Ben Kearny has to admit he’s intrigued by the undauntable Miss Chloe Williston...until he learns she’s a journalist. The last thing he needs is a reporter sticking her nose however pretty it may be in his expedition. He has to find the Sasquatch. It’s his only chance at restoring his reputation, and he can’t let anything, even Chloe, get in his way.

But as the expedition sets off with Chloe and her brother in tow, Ben finds the obstacles stacked against him. He not only has to find the illusive beast, he also has to keep Chloe out of the trouble she seems determined to find...all while protecting his heart.

Monday, May 19, 2014

A Girl Named Pink


by Suzie Johnson

When we started Inkwell Inspirations a few years ago, we had this fun theme week where we all did a post on women we admire. I chose Nellie Bly. Since Nellie Bly is a role model for Chloe Williston, the heroine of my new historical novel Sweet Mountain Music, I thought it would be fun to repost my Inkspot on Nellie Bly. I will be giving away a copy of my novel to one person who leaves a comment by midnight, Friday, May 23, 2014.

What words come to mind when you hear the name Nellie Bly? Adventurer?
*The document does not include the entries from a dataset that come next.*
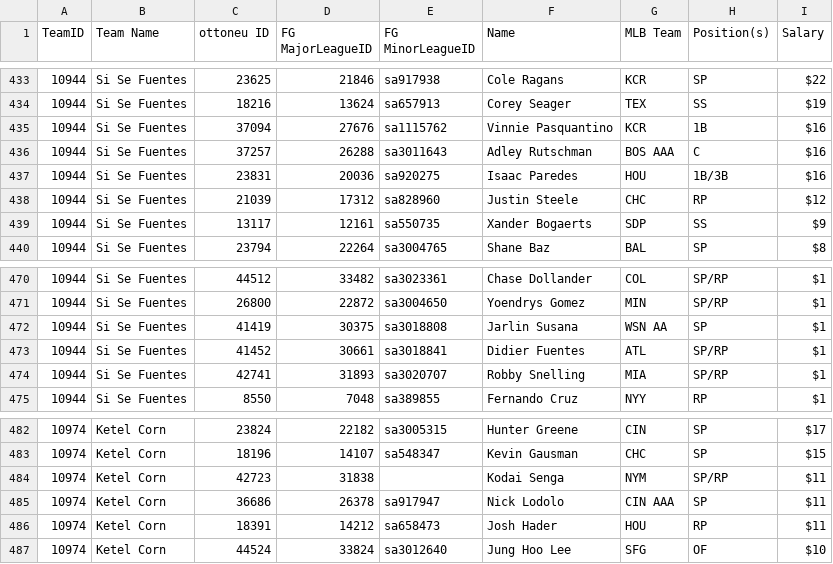
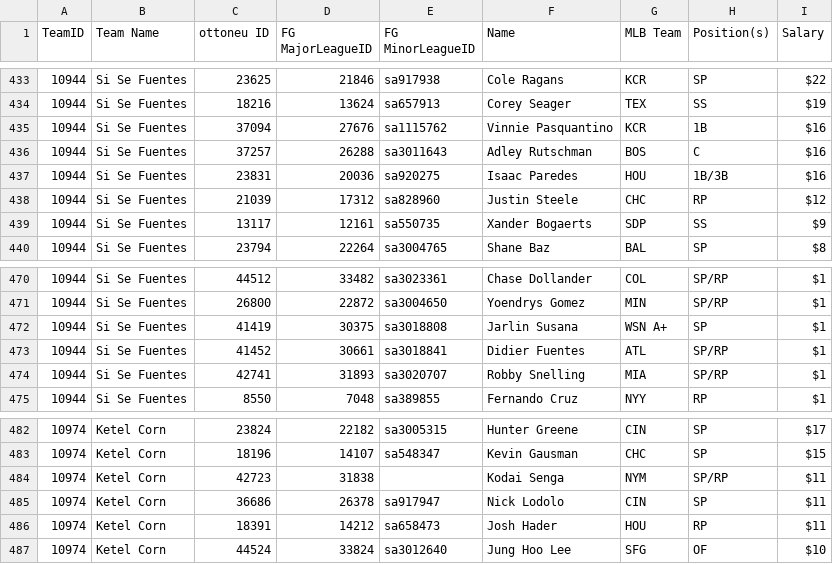
Before and after one commit to bkamisar/OttoneuAI, a CSV file: data/roster.csv, drawn as a sheet; only a part is shown, gaps mark what is left out; the diff covers the shown part only.

Commit message:
Auto-update roster 2026-08-12

```diff
--- a/data/roster.csv
+++ b/data/roster.csv
@@ -435,3 +435,3 @@ TeamID,"Team Name","ottoneu ID","FG MajorLeagueID","FG MinorLeagueID",Name,"MLB
 10944,"Si Se Fuentes",37094,27676,sa1115762,"Vinnie Pasquantino",KCR,1B,$16
-10944,"Si Se Fuentes",37257,26288,sa3011643,"Adley Rutschman","BOS AAA",C,$16
+10944,"Si Se Fuentes",37257,26288,sa3011643,"Adley Rutschman",BOS,C,$16
 10944,"Si Se Fuentes",23831,20036,sa920275,"Isaac Paredes",HOU,1B/3B,$16
@@ -471,3 +471,3 @@ TeamID,"Team Name","ottoneu ID","FG MajorLeagueID","FG MinorLeagueID",Name,"MLB
 10944,"Si Se Fuentes",26800,22872,sa3004650,"Yoendrys Gomez",MIN,SP/RP,$1
-10944,"Si Se Fuentes",41419,30375,sa3018808,"Jarlin Susana","WSN AA",SP,$1
+10944,"Si Se Fuentes",41419,30375,sa3018808,"Jarlin Susana","WSN A+",SP,$1
 10944,"Si Se Fuentes",41452,30661,sa3018841,"Didier Fuentes",ATL,SP/RP,$1
@@ -484,3 +484,3 @@ TeamID,"Team Name","ottoneu ID","FG MajorLeagueID","FG MinorLeagueID",Name,"MLB
 10974,"Ketel Corn",42723,31838,,"Kodai Senga",NYM,SP/RP,$11
-10974,"Ketel Corn",36686,26378,sa917947,"Nick Lodolo","CIN AAA",SP,$11
+10974,"Ketel Corn",36686,26378,sa917947,"Nick Lodolo",CIN,SP,$11
 10974,"Ketel Corn",18391,14212,sa658473,"Josh Hader",HOU,RP,$11
```
Also changed, not shown: 6 edited cells elsewhere in this file.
Reporter? Women’s Rights Activist? They would all be correct, but how did a woman born in 1864 come by the courage and spirit to delve into places no men dared to go?
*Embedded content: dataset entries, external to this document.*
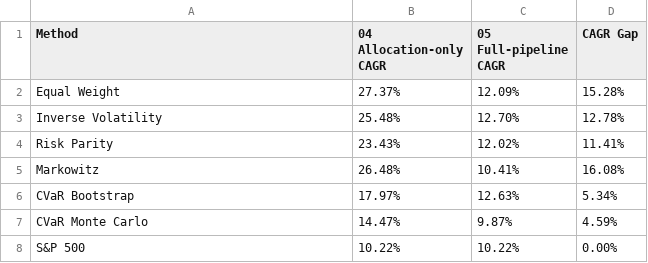
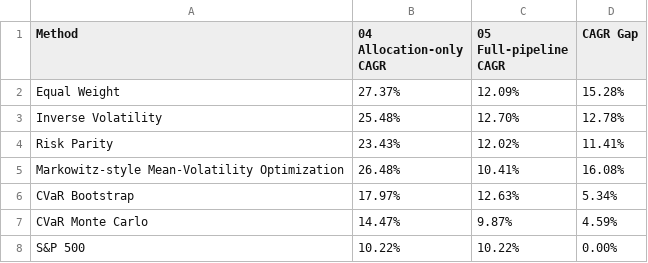
Before and after one commit to Sutthikamon/stock-selection-funnel, a CSV file: outputs/final_04_vs_05_cagr_table.csv, drawn as a sheet.

```diff
--- a/outputs/final_04_vs_05_cagr_table.csv
+++ b/outputs/final_04_vs_05_cagr_table.csv
@@ -4,3 +4,3 @@ Inverse Volatility,25.48%,12.70%,12.78%
 Risk Parity,23.43%,12.02%,11.41%
-Markowitz,26.48%,10.41%,16.08%
+Markowitz-style Mean-Volatility Optimization,26.48%,10.41%,16.08%
 CVaR Bootstrap,17.97%,12.63%,5.34%
```
Also changed, not shown: outputs/final_04_vs_05_comparison.csv, outputs/final_allocation_only_metrics_table.csv, 18 other files.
Life wasn’t easy for little Elizabeth Cochrane. Born to a well-respected judge and his wife, and almost immediately nicknamed Pink, Elizabeth’s life should have been one of comfort and bliss. But her father died when she was six-years-old. Since he didn’t leave a will, and it was 1864, her mother had no rights to his property. Wanting to provide the best home she could for her children, she remarried and Pink’s life changed dramatically. Instead of a loving daddy, Pink ended up with an abusive step-father.

Imagine if you will, a lonely little girl who watched her mother go from a life of happiness to one where she and her children endured years of abuse. At age fourteen, Pink had to testify about the abuse at her mother’s divorce trial. After that, they moved to Pittsburgh where her mother took in boarders in order to feed her children.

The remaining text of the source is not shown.